It was clearly structured and covered the basics of planning a digitisation project. This is my summary of the contents:
Scope your project
- Spent time deciding what to include and exclude in your project. Digitisation is costly so avoid creating extra work by trying to digitise too much. Be focussed!
- Start with a small pilot, digitise a small sample and run it through all of the digitisation processes.
- Consider possible outputs. Tiff files are the most sensible format to capture for the master copy, with 300PPI for most paper originals and 400-600PPI for photographs. PDF is not recommended.
This decision depends on the size of the project, type, budget and internal capacities. The pros and cons are:
Pros: Can be cheaper, technical knowledge isn't needed, less stress for staff, saves time
Cons: Less control over project, relocation of collection/providing access to the material, fragile or sensitive material, restrictions on rescoping the project once it is underway.
Pros: More control, staff skill development, may save money in the long run, keeps collections in one place
Cons: Lack of in-house skills, big investment in equipment needed, lack of suitable infrastructure, no in-house experience
If considering outsourcing: shop around, get quotes and look at company's existing work. Visit their site and check their set up. Ask for samples early on in the project and have regular project catch ups. Make sure you have a contract.
Preservation/conservation: Assess condition of the collection and whether work by a conservator is needed in order to digitise without damaging the originals. Remove all metal pins, clips etc. Digitisation can take place through Melinex sleeves. How are you going to digitise books safely - unbind the volume, use a camera rather than a scanner etc?
Consider capture and post-processing equipment
There are pros and cons to using cameras and scanners.
Document preservation: a camera provides more alternatives to capturing the image without causing damage
Image quality: cameras tend to produce better results
Price: bear in mind that equipment needs to be kept up-to-date (this should be factored into the cost of outsourcing). Depending on the size of the project, renting equipment may work out cheaper.
Useability: scanners tend to be more straightforward to use with fewer settings. Cameras require colour calibration and that the lens be kept clean.
Versatility: scanners work well with flat materials, but aren't suitable for digitising books. Cameras tend to offer more versatility.
Images are usually captured in RAW format then need to be processed. RAW files are very large, so this needs to be considered when assessing file storage needs. Obviously the file format must be compatibile with the image processing and storage software being used.
Metadata and storage
Technical metadata is included at the capture stage, for instance camera settings, focal length, exposure. It may be embedded within the image and then shared in a spreadsheet.
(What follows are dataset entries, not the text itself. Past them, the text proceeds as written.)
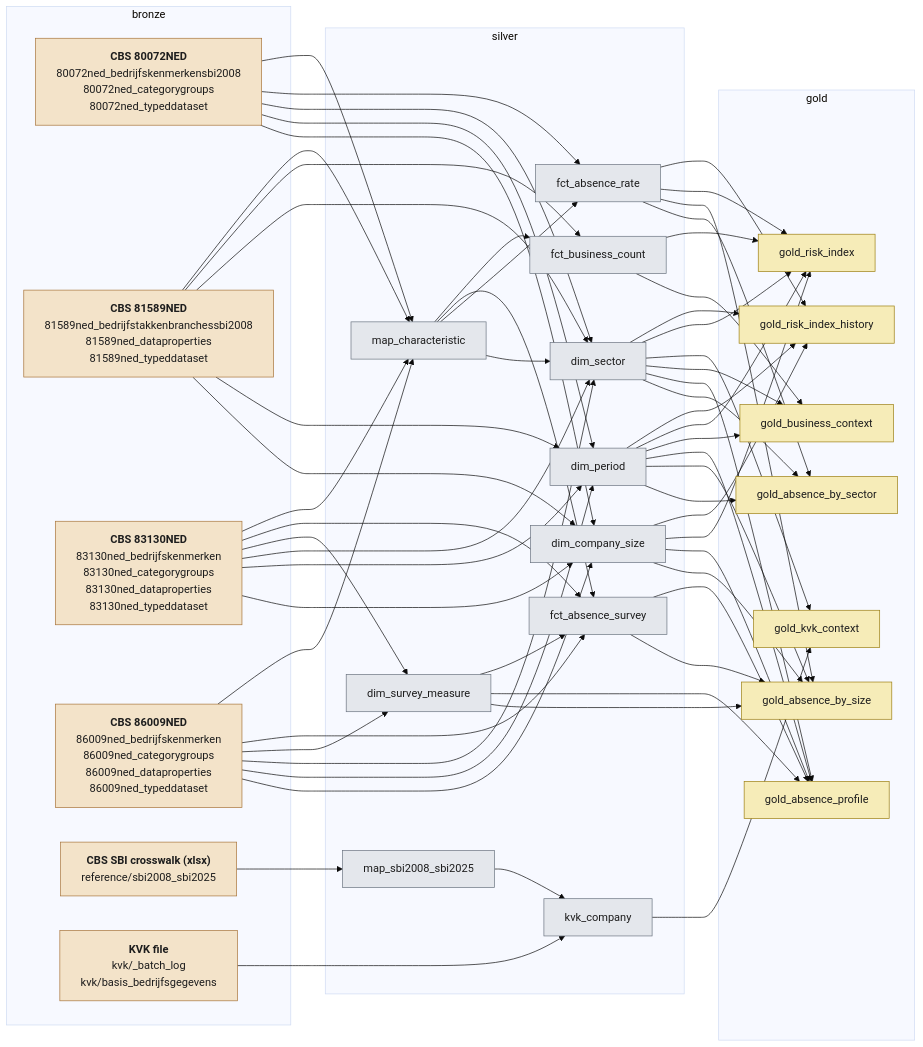
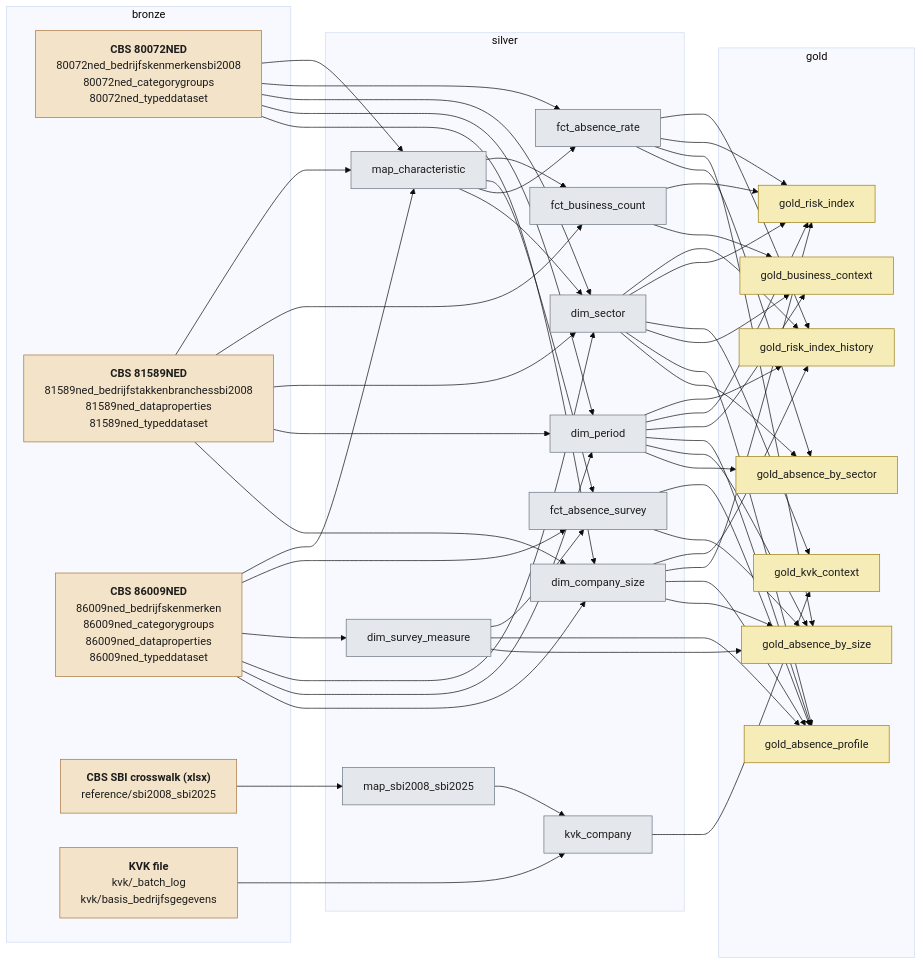
The first of 18 diagrams in docs/lineage.md (stefancodecommit/AOV_Lakehouse), drawn with Mermaid (base theme) before and after one commit. The commit also changed other lines of this file and 20 other files, not shown here.

First line of the commit message:
Remove CBS 83130NED: the old absence survey reached no gold table

```diff
--- a/docs/lineage.md
+++ b/docs/lineage.md
@@ -23,7 +23,6 @@
   subgraph bronze_layer["bronze"]
     n_source_CBS_80072NED["<b>CBS 80072NED</b><br/>80072ned_bedrijfskenmerkensbi2008<br/>80072ned_categorygroups<br/>80072ned_typeddataset"]:::bronze
     n_source_CBS_81589NED["<b>CBS 81589NED</b><br/>81589ned_bedrijfstakkenbranchessbi2008<br/>81589ned_dataproperties<br/>81589ned_typeddataset"]:::bronze
-    n_source_CBS_83130NED["<b>CBS 83130NED</b><br/>83130ned_bedrijfskenmerken<br/>83130ned_categorygroups<br/>83130ned_dataproperties<br/>83130ned_typeddataset"]:::bronze
     n_source_CBS_86009NED["<b>CBS 86009NED</b><br/>86009ned_bedrijfskenmerken<br/>86009ned_categorygroups<br/>86009ned_dataproperties<br/>86009ned_typeddataset"]:::bronze
     n_source_CBS_SBI_crosswalk__xlsx_["<b>CBS SBI crosswalk (xlsx)</b><br/>reference/sbi2008_sbi2025"]:::bronze
     n_source_KVK_file["<b>KVK file</b><br/>kvk/_batch_log<br/>kvk/basis_bedrijfsgegevens"]:::bronze
@@ -92,12 +91,6 @@
   n_source_CBS_81589NED --> n_silver_dim_sector
   n_source_CBS_81589NED --> n_silver_fct_business_count
   n_source_CBS_81589NED --> n_silver_map_characteristic
-  n_source_CBS_83130NED --> n_silver_dim_company_size
-  n_source_CBS_83130NED --> n_silver_dim_period
-  n_source_CBS_83130NED --> n_silver_dim_sector
-  n_source_CBS_83130NED --> n_silver_dim_survey_measure
-  n_source_CBS_83130NED --> n_silver_fct_absence_survey
-  n_source_CBS_83130NED --> n_silver_map_characteristic
   n_source_CBS_86009NED --> n_silver_dim_company_size
   n_source_CBS_86009NED --> n_silver_dim_period
   n_source_CBS_86009NED --> n_silver_dim_sector
```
Descriptive metadata is the description of what the item is, such as names, dates and places so that the digitised image is discoverable. It can be captured by OCR (although this has severe limitations) or manually (time consuming and expensive).
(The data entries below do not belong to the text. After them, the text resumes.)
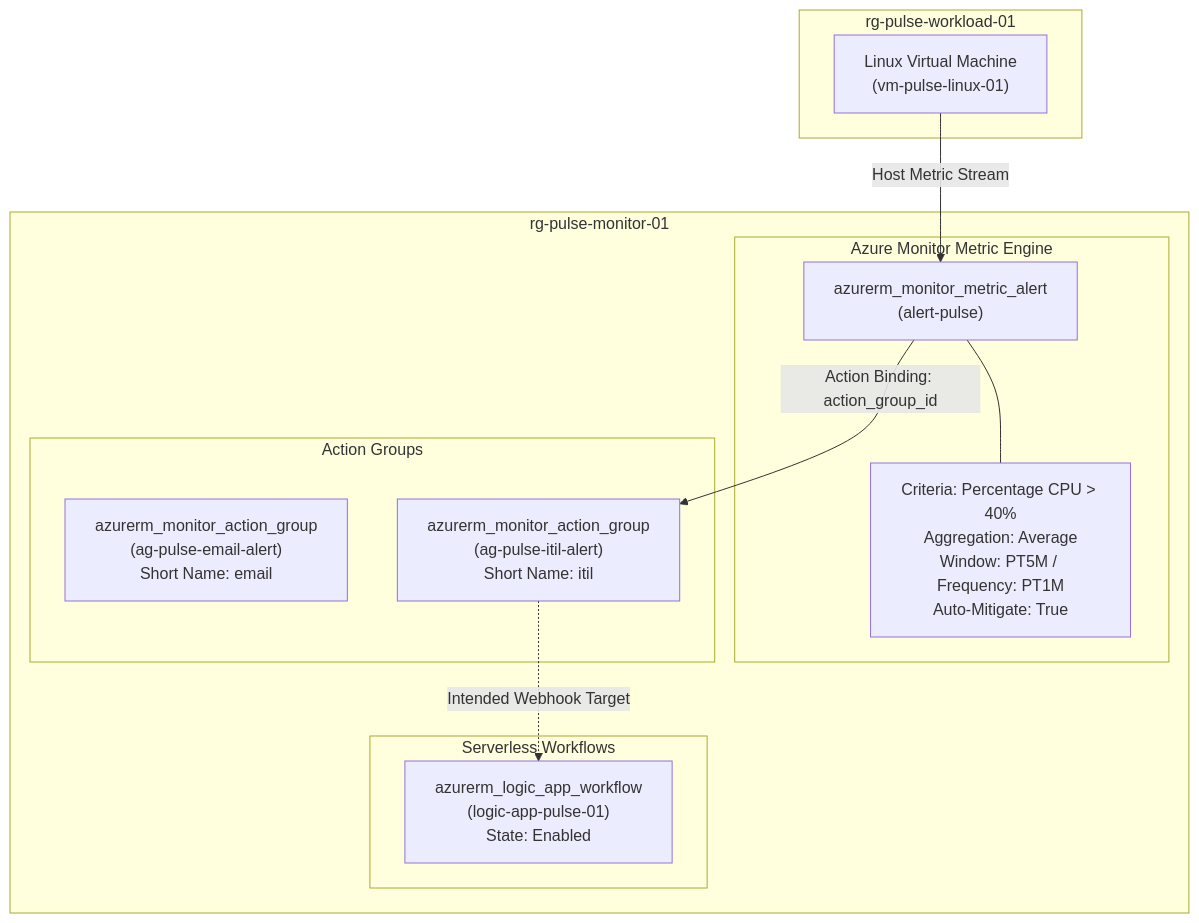
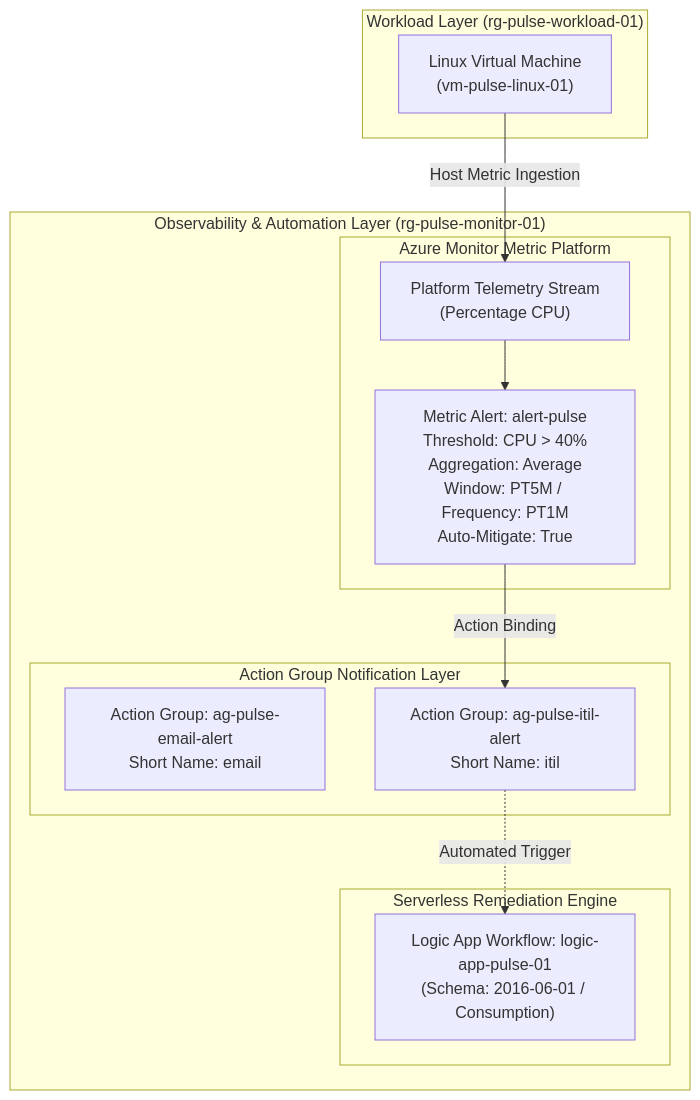
One commit to pahujarvp/pulse-terraform changed the first of 2 diagrams in architecture/monitoring-observability-design.md. Above: the diagram before and after it, drawn with Mermaid. The commit also changed other lines of this file and 6 other files, not shown here.

Commit message:
docs: update architecture showcase documentation and diagrams

````diff
--- a/architecture/monitoring-observability-design.md
+++ b/architecture/monitoring-observability-design.md
@@ -24,27 +14,27 @@
 ```mermaid
 flowchart TD
-    subgraph Workload_RG["rg-pulse-workload-01"]
+    subgraph Workload_Layer["Workload Layer (rg-pulse-workload-01)"]
         VM["Linux Virtual Machine<br/>(vm-pulse-linux-01)"]
     end
 
-    subgraph Monitoring_RG["rg-pulse-monitor-01"]
-        subgraph Alert_Engine["Azure Monitor Metric Engine"]
-            RULE["azurerm_monitor_metric_alert<br/>(alert-pulse)"]
-            RULE_SPECS["Criteria: Percentage CPU > 40%<br/>Aggregation: Average<br/>Window: PT5M / Frequency: PT1M<br/>Auto-Mitigate: True"]
-            RULE --- RULE_SPECS
+    subgraph Monitoring_Layer["Observability & Automation Layer (rg-pulse-monitor-01)"]
+        subgraph Metric_Engine["Azure Monitor Metric Platform"]
+            TELEMETRY["Platform Telemetry Stream<br/>(Percentage CPU)"]
+            RULE["Metric Alert: alert-pulse<br/>Threshold: CPU > 40%<br/>Aggregation: Average<br/>Window: PT5M / Frequency: PT1M<br/>Auto-Mitigate: True"]
+            TELEMETRY --> RULE
         end
 
-        subgraph Notification_Plane["Action Groups"]
-            AG_EMAIL["azurerm_monitor_action_group<br/>(ag-pulse-email-alert)<br/>Short Name: email"]
-            AG_ITIL["azurerm_monitor_action_group<br/>(ag-pulse-itil-alert)<br/>Short Name: itil"]
+        subgraph Notification_Plane["Action Group Notification Layer"]
+            AG_EMAIL["Action Group: ag-pulse-email-alert<br/>Short Name: email"]
+            AG_ITIL["Action Group: ag-pulse-itil-alert<br/>Short Name: itil"]
         end
 
-        subgraph Automation_Plane["Serverless Workflows"]
-            LOGIC["azurerm_logic_app_workflow<br/>(logic-app-pulse-01)<br/>State: Enabled"]
+        subgraph Automation_Plane["Serverless Remediation Engine"]
+            LOGIC["Logic App Workflow: logic-app-pulse-01<br/>(Schema: 2016-06-01 / Consumption)"]
         end
     end
 
-    VM -->|Host Metric Stream| RULE
-    RULE -->|Action Binding: action_group_id| AG_ITIL
-    AG_ITIL -.->|Intended Webhook Target| LOGIC
+    VM -->|Host Metric Ingestion| TELEMETRY
+    RULE -->|Action Binding| AG_ITIL
+    AG_ITIL -.->|Automated Trigger| LOGIC
 ```
````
Storage ensure you have the the basics, such as a server large enough to store the files and a means of backing them up.
What I've learnt and will take forward:
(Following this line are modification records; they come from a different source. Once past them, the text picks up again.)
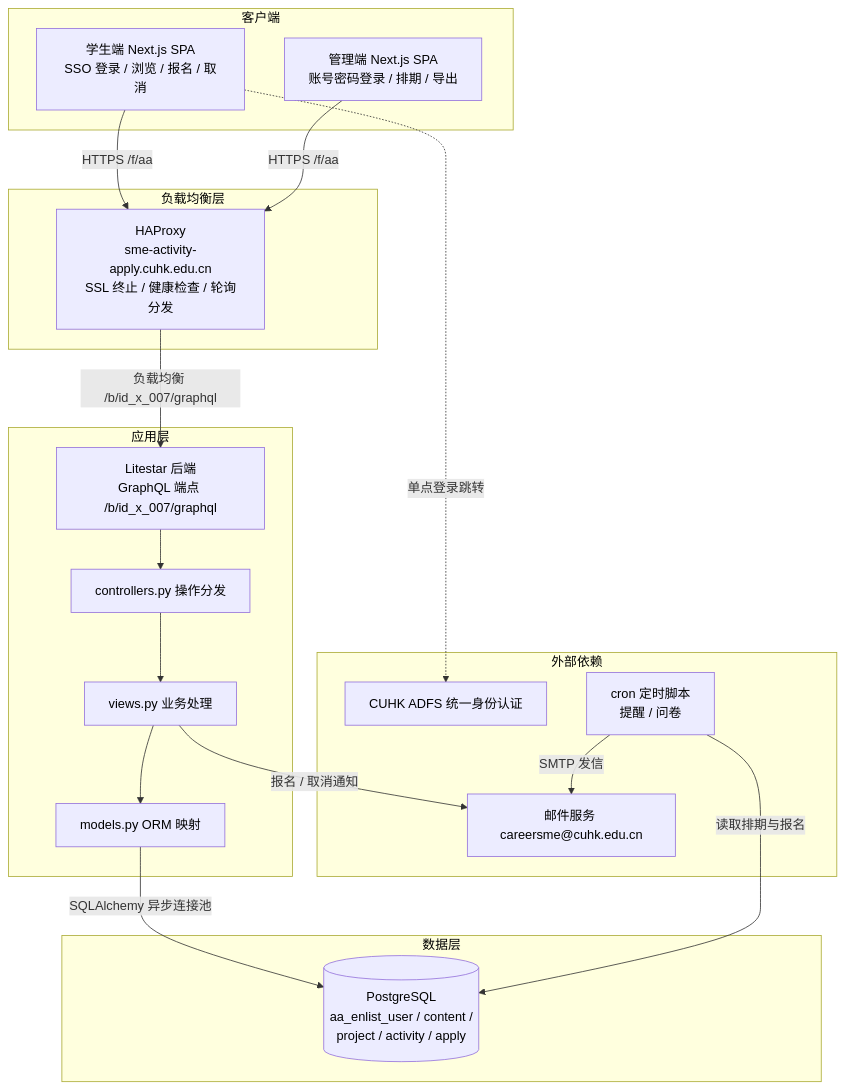
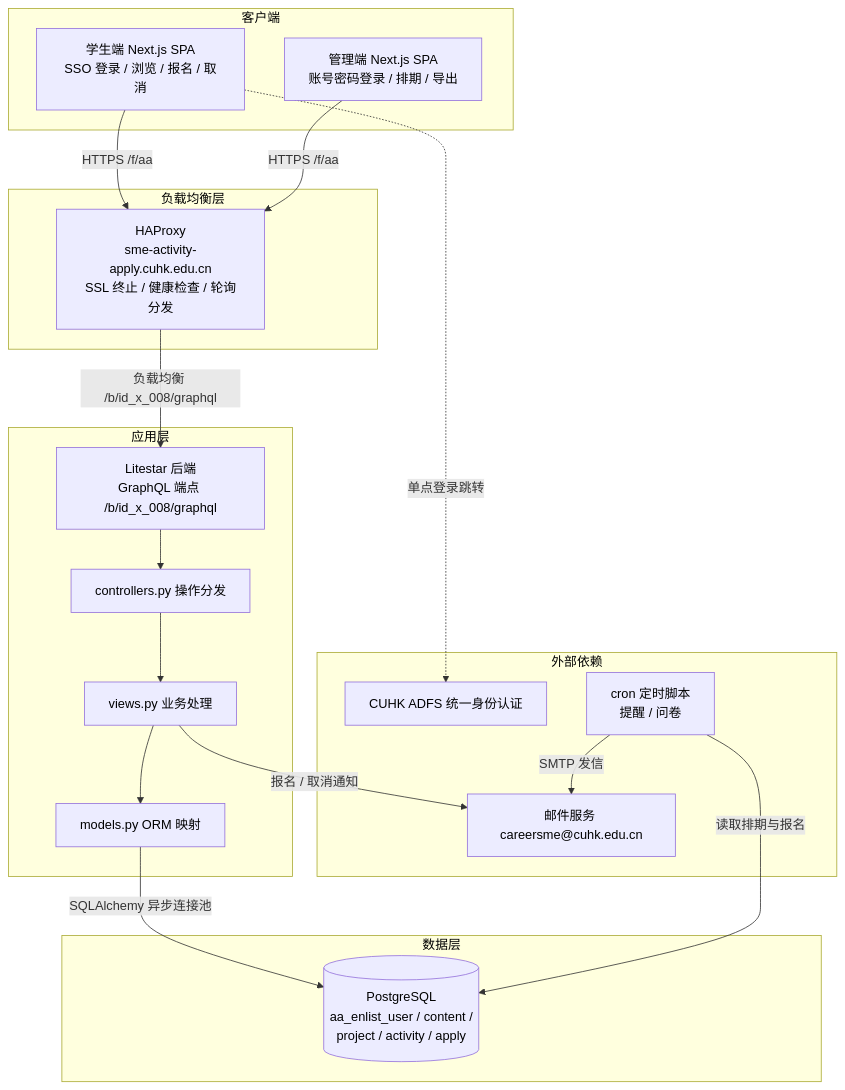
Before and after one commit to i-TorchLabs/id_x_008: the first of 2 diagrams in README.md, drawn with Mermaid. The commit also changed other lines of this file and 1 other file, not shown here.

````diff
--- a/README.md
+++ b/README.md
@@ -64,46 +64,46 @@
 ```mermaid
 graph TD
     subgraph 客户端
         STU[学生端 Next.js SPA<br/>SSO 登录 / 浏览 / 报名 / 取消]
         ADM[管理端 Next.js SPA<br/>账号密码登录 / 排期 / 导出]
     end
 
     subgraph 负载均衡层
         HAP[HAProxy<br/>sme-activity-apply.cuhk.edu.cn<br/>SSL 终止 / 健康检查 / 轮询分发]
     end
 
     subgraph 应用层
-        API[Litestar 后端<br/>GraphQL 端点 /b/id_x_007/graphql]
+        API[Litestar 后端<br/>GraphQL 端点 /b/id_x_008/graphql]
         CTRL[controllers.py 操作分发]
         VIEW[views.py 业务处理]
         MODEL[models.py ORM 映射]
     end
 
     subgraph 数据层
         PG[(PostgreSQL<br/>aa_enlist_user / content /<br/>project / activity / apply)]
     end
 
     subgraph 外部依赖
         SSO[CUHK ADFS 统一身份认证]
         SMTP[邮件服务 careersme@cuhk.edu.cn]
         CRON[cron 定时脚本<br/>提醒 / 问卷]
     end
 
     STU -->|HTTPS /f/aa| HAP
     ADM -->|HTTPS /f/aa| HAP
-    HAP -->|负载均衡 /b/id_x_007/graphql| API
+    HAP -->|负载均衡 /b/id_x_008/graphql| API
     STU -.->|单点登录跳转| SSO
     API --> CTRL --> VIEW --> MODEL
     MODEL -->|SQLAlchemy 异步连接池| PG
     CRON -->|读取排期与报名| PG
     CRON -->|SMTP 发信| SMTP
     VIEW -->|报名 / 取消通知| SMTP
 
     classDef blackText color:#000;
     class STU,ADM,HAP,API,CTRL,VIEW,MODEL,PG,SSO,SMTP,CRON blackText;
     style 客户端 color:#000
     style 负载均衡层 color:#000
     style 应用层 color:#000
     style 数据层 color:#000
     style 外部依赖 color:#000
 ```
````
Visit other archives/Special Collections to learn from their experiences.
Keep it as simple as possible and only capture what is relevant.
Know what the outcomes of the project are before commencing image capture.
Never destroy the original after digitisation, unless they are acetate negatives.